National Institutes of Health researchers have identified a gene that makes yeast resistant to a lethal toxin, according to a new study.


Source: Ernesto del Aguila, National Human Genome Research Institute

Newly discovered gene helps some yeast endure toxins and can help scientists understand toxin resistance

To study the evolution of toxin resistance, researchers at the National Human Genome Research Institute (NHGRI), part of NIH, used yeast as a model organism. While researchers have long known about yeast’s remarkable ability to evade the effects of lethal toxins, the reason was a mystery until now.

The study is published in the Proceedings of the National Academy of Sciences

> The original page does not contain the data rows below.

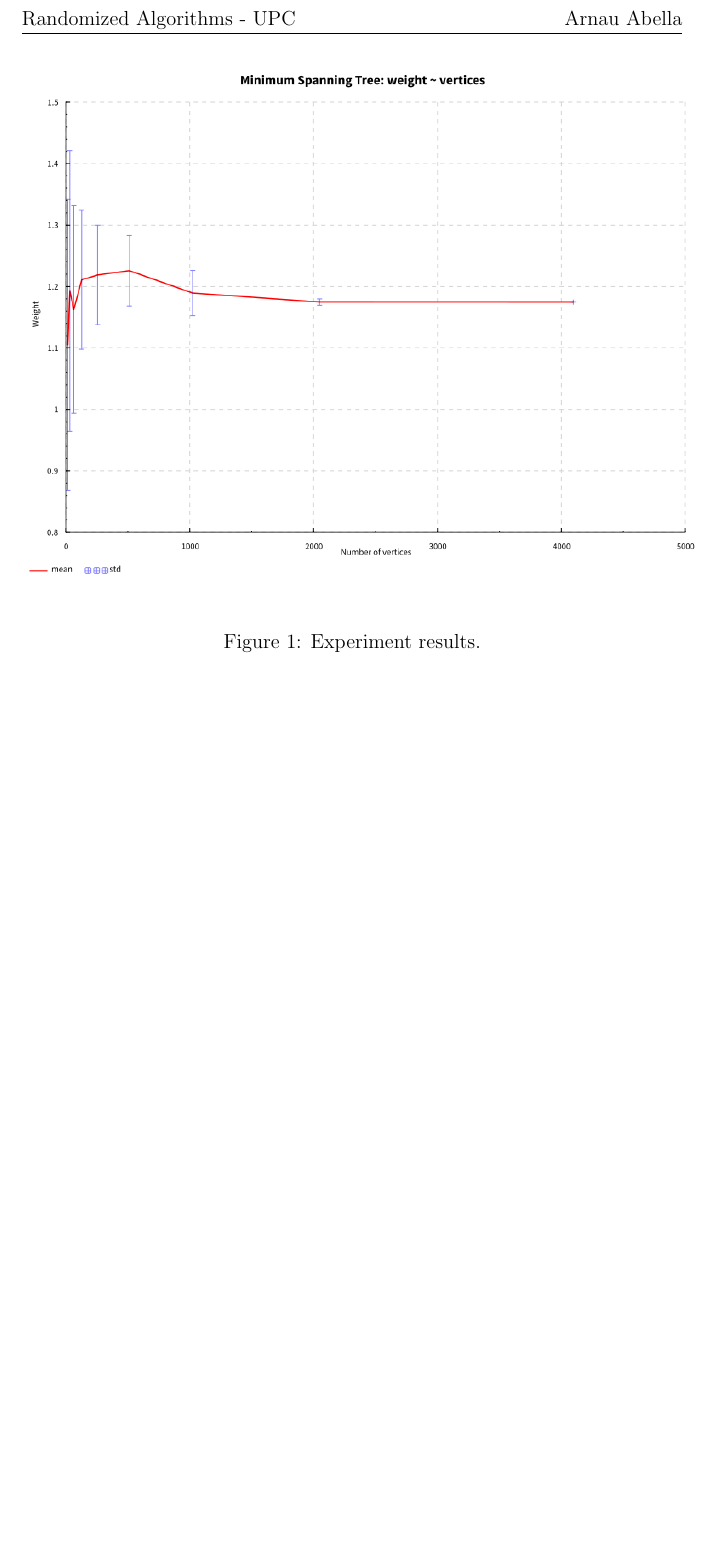
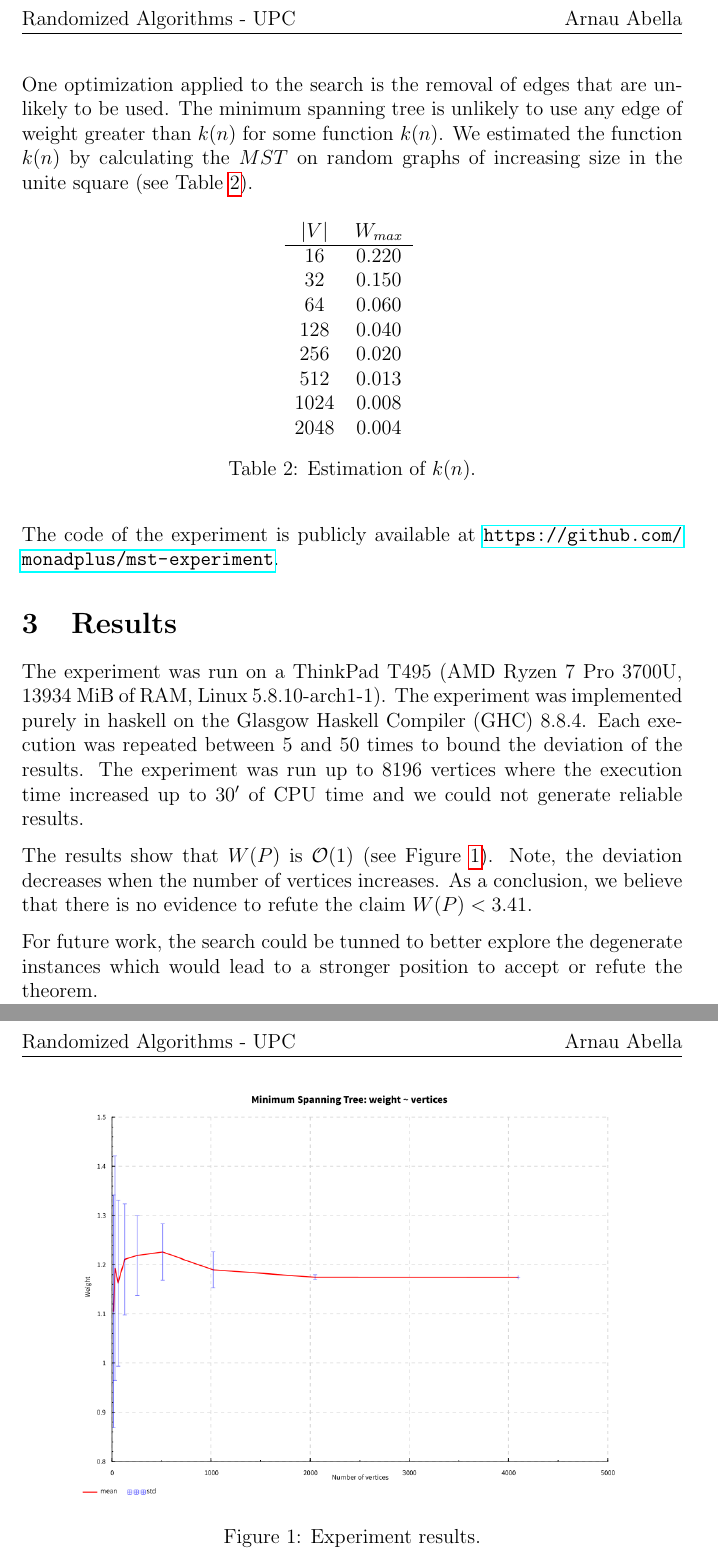
Before and after one commit to monadplus/mst-experiment, a LaTeX document (report/report.tex): part of page 3 of 3 before the commit and two parts of pages 3 and 4 of 4 after it, the two joined at a grey line, cut so that both start at the same text, the shorter picture padded with empty space. Compiled offline with pdfLaTeX.

Commit message:
report finished

```diff
--- a/report/report.tex
+++ b/report/report.tex
@@ -12,7 +12,7 @@
 
 \title{%
   \vspace{-10ex}
-  RA: An Exploratory Assignment on Minimum Spanning Trees
+  An Exploratory Assignment on Minimum Spanning Trees
 }
 \author{%
   Arnau Abella \\
@@ -84,9 +84,38 @@ The it uses \textit{Prim's Algorihm} to search for the $MST$ on the unit square.
 \label{table:1}
 \end{table}
 
+One optimization applied to the search is the removal of edges that are unlikely to be used. The minimum spanning tree is unlikely to use any edge of weight greater than $k(n)$ for some function $k(n)$. We estimated the function $k(n)$ by calculating the $MST$ on random graphs of increasing size in the unite square (see Table \ref{table:2}).
+
+\begin{table}[H]
+  \center
+  \begin{tabular}{cc}
+    $|V|$  & $W_{max}$     \\ \hline
+    $16$   & $0.220$ \\
+    $32$   & $0.150$ \\
+    $64$   & $0.060$ \\
+    $128$  & $0.040$ \\
+    $256$  & $0.020$ \\
+    $512$  & $0.013$ \\
+    $1024$ & $0.008$ \\
+    $2048$ & $0.004$ \\
+  \end{tabular}
+  \caption{Estimation of $k(n)$.}
+\label{table:2}
+\end{table}
+
+The code of the experiment is publicly available at \url{https://github.com/monadplus/mst-experiment}.
+
+\section{Results}\label{sec:3}
+
+The experiment was run on a ThinkPad T495 (AMD Ryzen 7 Pro 3700U, $13934$ MiB of RAM, Linux 5.8.10-arch1-1). The experiment was implemented purely in haskell on the Glasgow Haskell Compiler (GHC) 8.8.4. Each execution was repeated between $5$ and $50$ times to bound the deviation of the results. The experiment was run up to $8196$ vertices where the execution time increased up to $30'$ of CPU time and we could not generate reliable results.
+
+The results show that $W(P)$ is $\mathcal{O}(1)$ (see Figure \ref{fig:1}). Note, the deviation decreases when the number of vertices increases. As a conclusion, we  believe that there is no evidence to refute the claim $W(P) < 3.41$.
+
+For future work, the search could be tunned to better explore the degenerate instances which would lead to a stronger position to accept or refute the theorem.
+
 \begin{figure}[H]
   \center
-  \includegraphics[scale=0.5]{plot}
+  \includegraphics[scale=0.4]{plot}
   \caption{Experiment results.}
   \label{fig:1}
 \end{figure}
```
Also changed, not shown: report/refs.bib (+22 -0 lines), README.md, report/report.pdf, report/report.tex (24 more changed lines), 1 other file.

“The intricacies of genomics that mediate these within-species battles are beautifully revealed by a study like this,” said Charles Rotimi, PhD, scientific director of the Intramural Research Program at NHGRI. “While this is a yeast story, the mechanisms will surely influence studies on toxins and their effects on humans.”

“We’re interested in understanding how genomic variation leads to differences between individuals, so in this study, we’re looking at the most basic biological mechanisms underlying resistance to toxins in simple organisms, such as yeast,” said Meru Sadhu, PhD, an investigator in the Genetic Disease Research Branch at NHGRI and senior author of the study. “An important way that organisms vary is in how much they’re affected by toxins.”

Killer yeast

Typically, toxins are used in conflicts between different species. However, these “killer” yeast are interesting and safe to study because the toxins only affect other yeast and do not harm humans, said Ilya Andreev, a former NHGRI postbaccalaureate trainee who led this study.

“There are very few examples of these within-species conflicts in nature, and our work has just scratched the surface of understanding the evolutionary dynamics of such conflicts,” Andreev added.

In this current study, NHGRI researchers analyzed yeast infected with a virus that causes the yeast to secrete a lethal toxin called K28. The virus does not negatively affect the infected yeast. Instead, infected yeast are also resistant to the toxin’s effects.

These infected yeast secrete the K28 toxin to wipe out non-infected yeast growing nearby. This provides the infected yeast an evolutionary advantage in the competition for resources. However, some non-infected yeast grow despite the presence of the toxin.

Resisting the toxin

To find out how these non-infected yeast resist the toxin, the researchers exposed different non-infected yeast to the K28 toxin. Those unaffected by the toxin were classified as highly resistant and the affected ones as sensitive. Then, the researchers compared the genomes of resistant versus sensitive yeast to identify which genes cause some yeast to be resistant.

Through this investigation, the researchers determined that the KTD1 gene provides resistance to the K28 toxin. “This gene has never been studied before,” said Sadhu. “Identifying this gene is the first step to fully understanding what is happening on the molecular level.”

The researchers then attached a glowing protein to the KTD1 protein to track its position in the yeast cells. They found that the KTD1 protein resides on the surface of cellular compartments called vacuoles. Vacuoles serve many purposes in the cell, including isolating and breaking down harmful substances like toxins.

To inflict its toxic effects, the K28 toxin must move freely around the cell. The researchers hypothesized that the KTD1 protein may be involved in capturing the toxin in the vacuole.

Evolutionary pressures

A region of the KTD1 protein pokes into the center of the vacuole, where it could interact with trapped toxins. By analyzing the protein sequence, the researchers found that this region of the KTD1 protein is under strong evolutionary pressures.

These strong evolutionary pressures point to this region’s importance for the KTD1 protein’s function and highlight the competition between the toxin and the yeast. However, more research is needed to understand how this region of the KTD1 protein keeps K28 in check and how K28 may evolve in response.